Considering that the value of luxury property in Nairobi had grown by 40 per cent over the past five years, investors are seemingly cautious when committing their money into a property – although they are still willing to pay a premium for high-end homes that are placed in strategic locations.
Knight Frank defines a luxury home in Nairobi as any residential property priced from Sh80 million. Such homes are standalone units of high-end quality and sitting on at least half an acre plot in a posh city estate such as Muthaiga and Runda.
Rents for these units usually starts from Sh250,000 for a five bedroom apartment and Sh300,000 for town-houses and standalone units.
“The prime property segment is undergoing a normal property cycle,” Mr Woodhams said in a press statement.
Interestingly, rents for prime residences fell by 9.2 per cent in the year to June 2016 following an oversupply in the market.
Knight Frank had earlier said that despite the slowdown, the market was gradually growing although hard data on deals was not easily available.
“Data on deals in the prime residential segment remains scarce, but there are still some strategic, individual transactions happening albeit in low volumes,” said Anthony Havelock, head of agency at Knight Frank Kenya.
The sluggish growth is not surprising, says Nairobi-based investment analyst John Muthoga, because prices and demand predictably level after periods of appreciation.
“This was due to happen because we have been in an appreciating market since 2012, when Nairobi high-end homes recorded a 25 per cent price growth.

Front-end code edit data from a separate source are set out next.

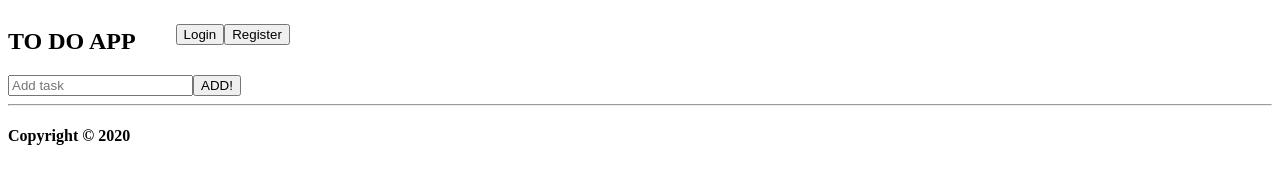
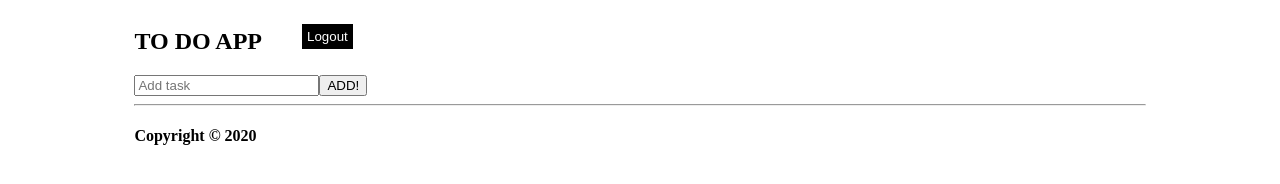
Before and after one commit to salEZY/TO-DO-app, a website built with webpack: page index.html in a window 1280 px wide. Both pictures are taken after a click on the button "Login". Built offline with nearby package versions, Linux system fonts and the light colour scheme.

Commit message:
start css

```diff
--- a/assets/css/style.css
+++ b/assets/css/style.css
@@ -0,0 +1,4 @@
+#container {
+    width: 80%;
+    margin: 0 auto;
+}
--- a/index.html
+++ b/index.html
@@ -10,7 +10,10 @@
 </head>
 
 <body>
-    <div id="app"></div>
+    <div id="container">
+        <div id="app"></div>
+    </div>
+
 </body>
 
 </html>
--- a/src/components/Nav.js
+++ b/src/components/Nav.js
@@ -5,12 +5,21 @@ export const Nav = () => {
     li1.style = 'list-style: none;'
     const loginBtn = document.createElement('button')
     loginBtn.textContent = 'Login'
-    li1.appendChild(loginBtn)
-
+    loginBtn.addEventListener('click', () => {
+        loginBtn.style.display = 'none'
+        registerBtn.style.display = 'block'
+    })
     const li2 = document.createElement('li')
     li2.style = 'list-style: none;'
     const registerBtn = document.createElement('button')
-    registerBtn.textContent = 'Register'
+    registerBtn.textContent = 'Logout'
+    registerBtn.style = 'display: none; color: white; background-color: black;border: 0;outline: 0; padding: 5px;'
+    registerBtn.addEventListener('click', () => {
+        loginBtn.style.display = 'block'
+        registerBtn.style.display = 'none'
+    })
+
+    li1.appendChild(loginBtn)
     li2.appendChild(registerBtn)
     ul.append(li1, li2)
     return ul
```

“It is natural that after four full years of appreciation you start to hit a point where buyers are priced out of the market,” said Mr Muthoga.
But according to Kenya Bankers Association (KBA), property prices in Nairobi rose by 2.2 per cent in the three months to September last year, while property firm Hass Consult says the prices rose by 1.2 per cent during the period under review.
“This is the fastest rise in prices on a quarter to quarter basis with the previous five quarters consistently below two per cent,” Jared Osoro, KBA director of research and policy said in a press briefing.
Mr Osoro noted that apartment sales accounted for nearly 60 per cent of all the transactions, a situation that was attributed to the demand for housing by the rising middle class Kenyans.
The pricier maisonettes and bungalows accounted for 24.3 per cent and 17.1 per cent of sales respectively.
According to Hass Consult, the 1.2 per cent property price rise – which is slower than the 4 per cent growth posted in the three months to June was largely due to a slowdown of semi-detached house prices.
“This was mainly attributed to the cooling down of semi-detached house prices, which had been witnessing annual growth rates of over 20 per cent earlier in the year down now to less than 10 per cent,” Hass Consult said in its recent survey.